The Word "Easter" • Centuries before Christ, the pagan tribes of Europe worshipped a beautiful goddess of spring named Eostre (EE-ah-tra). Festivals celebrating the end of winter and the birth of spring were held in her honor at the end of March, the time of the vernal equinox. Some historians believe the word Easter is a variation of her name. • Others see a connection between Easter and the rising of the sun in the east.
Easter Eggs The egg is the world's most popular secular symbol for Easter • In all cultures, the egg symbolizes the beginning of life or the universe. A Latin proverb says, "All life comes from an egg." Eggs were dyed and eaten during spring festivals in ancient Egypt, Persia, Greece and Rome and colored eggs were given as gifts to celebrate the coming of spring. These cultures regarded the egg as an emblem of the universe, the work of the supreme divinity.
Christians of the Near East adopted this tradition and the egg became a religious symbol – it represented the tomb from which Jesus broke forth. In medieval times, eggs often were colored red to symbolize the blood of Christ.
More than 1 billion Easter eggs are hunted in the United States each year in parks, back yards, and on the White House lawn.
Plastic Easter eggs made their debut in the early 1960s. More than 100 million plastic eggs are purchased for Easter. Chocolate or candy eggs emerged in the late 1800s.
Easter Bunny • The Easter bunny has its origins in pre-Christian fertility lore. Hares and rabbits served as symbols of new life in the spring season. It really is a hare – not a rabbit – that symbolizes Easter.

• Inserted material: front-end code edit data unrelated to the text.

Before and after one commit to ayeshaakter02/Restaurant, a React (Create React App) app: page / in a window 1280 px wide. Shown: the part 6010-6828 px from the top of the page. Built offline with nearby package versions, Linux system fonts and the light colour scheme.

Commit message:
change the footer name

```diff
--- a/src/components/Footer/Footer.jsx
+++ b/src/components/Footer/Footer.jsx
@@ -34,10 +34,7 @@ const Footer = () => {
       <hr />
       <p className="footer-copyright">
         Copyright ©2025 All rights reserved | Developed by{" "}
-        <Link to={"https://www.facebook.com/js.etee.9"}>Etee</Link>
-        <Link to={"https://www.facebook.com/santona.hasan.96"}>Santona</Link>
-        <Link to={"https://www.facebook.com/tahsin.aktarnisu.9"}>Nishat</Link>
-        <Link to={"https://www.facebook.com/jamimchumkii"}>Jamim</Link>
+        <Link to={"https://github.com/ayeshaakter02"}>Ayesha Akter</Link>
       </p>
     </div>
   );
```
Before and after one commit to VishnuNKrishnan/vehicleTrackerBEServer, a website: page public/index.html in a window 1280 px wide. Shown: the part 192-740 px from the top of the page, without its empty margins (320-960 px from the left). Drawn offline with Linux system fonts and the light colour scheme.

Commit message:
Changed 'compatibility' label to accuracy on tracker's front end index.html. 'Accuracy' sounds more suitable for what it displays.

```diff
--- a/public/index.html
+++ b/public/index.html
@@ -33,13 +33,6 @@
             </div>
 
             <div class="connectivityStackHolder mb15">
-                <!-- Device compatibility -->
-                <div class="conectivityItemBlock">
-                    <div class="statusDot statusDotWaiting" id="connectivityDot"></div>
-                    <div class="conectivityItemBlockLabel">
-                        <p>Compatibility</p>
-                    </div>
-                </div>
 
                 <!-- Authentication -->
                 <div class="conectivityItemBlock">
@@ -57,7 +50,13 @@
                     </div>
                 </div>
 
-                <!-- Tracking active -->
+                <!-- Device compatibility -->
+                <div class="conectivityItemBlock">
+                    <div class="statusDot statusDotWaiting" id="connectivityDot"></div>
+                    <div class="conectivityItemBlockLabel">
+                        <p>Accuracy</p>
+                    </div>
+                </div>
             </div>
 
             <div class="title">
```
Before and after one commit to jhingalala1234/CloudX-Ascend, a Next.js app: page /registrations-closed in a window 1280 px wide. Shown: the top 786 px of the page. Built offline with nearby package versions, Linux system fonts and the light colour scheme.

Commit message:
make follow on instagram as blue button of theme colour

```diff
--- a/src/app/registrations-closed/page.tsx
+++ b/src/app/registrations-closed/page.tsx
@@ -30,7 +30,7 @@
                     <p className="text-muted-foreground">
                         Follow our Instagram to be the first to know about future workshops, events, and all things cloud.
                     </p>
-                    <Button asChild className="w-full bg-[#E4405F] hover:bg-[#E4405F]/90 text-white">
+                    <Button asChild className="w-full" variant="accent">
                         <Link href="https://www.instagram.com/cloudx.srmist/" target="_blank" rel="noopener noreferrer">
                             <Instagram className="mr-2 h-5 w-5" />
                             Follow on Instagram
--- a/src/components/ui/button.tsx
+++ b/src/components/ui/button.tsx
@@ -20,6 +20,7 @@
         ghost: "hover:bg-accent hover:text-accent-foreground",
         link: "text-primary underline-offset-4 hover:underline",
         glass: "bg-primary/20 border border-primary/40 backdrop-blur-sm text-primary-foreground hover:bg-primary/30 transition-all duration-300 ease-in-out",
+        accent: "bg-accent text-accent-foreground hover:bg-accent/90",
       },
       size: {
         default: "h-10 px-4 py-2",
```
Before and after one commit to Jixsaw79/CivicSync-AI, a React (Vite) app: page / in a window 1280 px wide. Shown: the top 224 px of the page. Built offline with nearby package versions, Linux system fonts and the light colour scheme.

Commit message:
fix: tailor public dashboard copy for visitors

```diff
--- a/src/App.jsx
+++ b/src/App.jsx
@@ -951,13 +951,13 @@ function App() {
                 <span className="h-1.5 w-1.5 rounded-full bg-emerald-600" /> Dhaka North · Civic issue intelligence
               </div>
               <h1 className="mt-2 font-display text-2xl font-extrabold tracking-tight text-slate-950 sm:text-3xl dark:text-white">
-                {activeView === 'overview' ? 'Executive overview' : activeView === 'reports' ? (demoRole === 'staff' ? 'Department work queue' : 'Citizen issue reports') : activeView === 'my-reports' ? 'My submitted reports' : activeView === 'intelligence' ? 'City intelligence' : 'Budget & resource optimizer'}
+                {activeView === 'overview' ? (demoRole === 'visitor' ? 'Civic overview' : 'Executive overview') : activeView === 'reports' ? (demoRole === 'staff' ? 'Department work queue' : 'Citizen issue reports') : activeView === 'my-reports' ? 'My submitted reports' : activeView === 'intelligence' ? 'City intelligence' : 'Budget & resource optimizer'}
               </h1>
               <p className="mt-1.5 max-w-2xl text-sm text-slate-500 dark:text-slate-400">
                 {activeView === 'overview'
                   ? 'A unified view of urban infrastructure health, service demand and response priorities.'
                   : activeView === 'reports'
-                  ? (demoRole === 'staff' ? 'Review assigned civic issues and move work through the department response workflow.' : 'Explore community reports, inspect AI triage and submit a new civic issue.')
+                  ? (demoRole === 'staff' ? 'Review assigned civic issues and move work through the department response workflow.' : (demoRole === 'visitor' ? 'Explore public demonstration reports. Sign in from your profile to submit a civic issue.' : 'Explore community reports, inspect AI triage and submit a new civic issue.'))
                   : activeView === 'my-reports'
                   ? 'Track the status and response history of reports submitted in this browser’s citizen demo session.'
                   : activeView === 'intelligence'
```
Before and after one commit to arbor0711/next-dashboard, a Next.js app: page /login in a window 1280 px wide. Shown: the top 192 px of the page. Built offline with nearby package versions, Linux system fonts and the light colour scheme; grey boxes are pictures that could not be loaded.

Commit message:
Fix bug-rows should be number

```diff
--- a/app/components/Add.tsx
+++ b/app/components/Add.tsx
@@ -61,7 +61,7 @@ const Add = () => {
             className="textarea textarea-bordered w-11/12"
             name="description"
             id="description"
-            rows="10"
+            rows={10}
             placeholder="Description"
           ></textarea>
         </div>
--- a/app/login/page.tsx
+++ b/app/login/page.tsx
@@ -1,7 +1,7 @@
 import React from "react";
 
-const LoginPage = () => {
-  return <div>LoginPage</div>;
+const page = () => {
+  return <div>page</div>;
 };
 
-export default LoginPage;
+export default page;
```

From antiquity hares have been a symbol for the moon, and the first full moon after the vernal equinox determines the date for Easter. Hares are born with their eyes open, while rabbits are born blind. The hare was thought never to blink or close its eyes, and it is a nocturnal creature, like the moon. The hare also carries its young a month before giving birth – like the changing moon erupting into fullness monthly.
According to one legend, the Easter bunny was originally a large, handsome bird belonging to the goddess Eostre. One day she magically changed her pet bird into a hare . Because the Easter bunny is still a bird at heart, he continues to build a straw nest and fill it with eggs.
Easter Lily • The lily is a symbol of purity because of its whiteness and delicacy of form. It also symbolizes innocence and the radiance of the Lord's risen life. It is called the Easter lily because the flowers bloom in early spring, around Easter time.
Hot Cross Buns • One of the oldest Good Friday customs is eating hot cross buns. These small sweet buns, marked with a cross of white icing, may have originated in pre-Christian times. Early Egyptians, Greeks and Romans marked their loaves of bread with symbols to honor their gods and goddesses. • Many superstitions grew out of this custom – a cross bun kept from one Good Friday to the next was thought to bring luck.• Another belief was that eating hot cross buns on Good Friday served to protect the home from fire.
In Europe during the Middle Ages, people in their new clothes would take a long walk after mass, which has evolved into the tradition of Easter Parades.
Persons participating in an Easter parade traditionally dress in new and fashionable clothing, particularly ladies' hats, and strive to impress others with their finery.
Thank you for your attention! Happy Easter!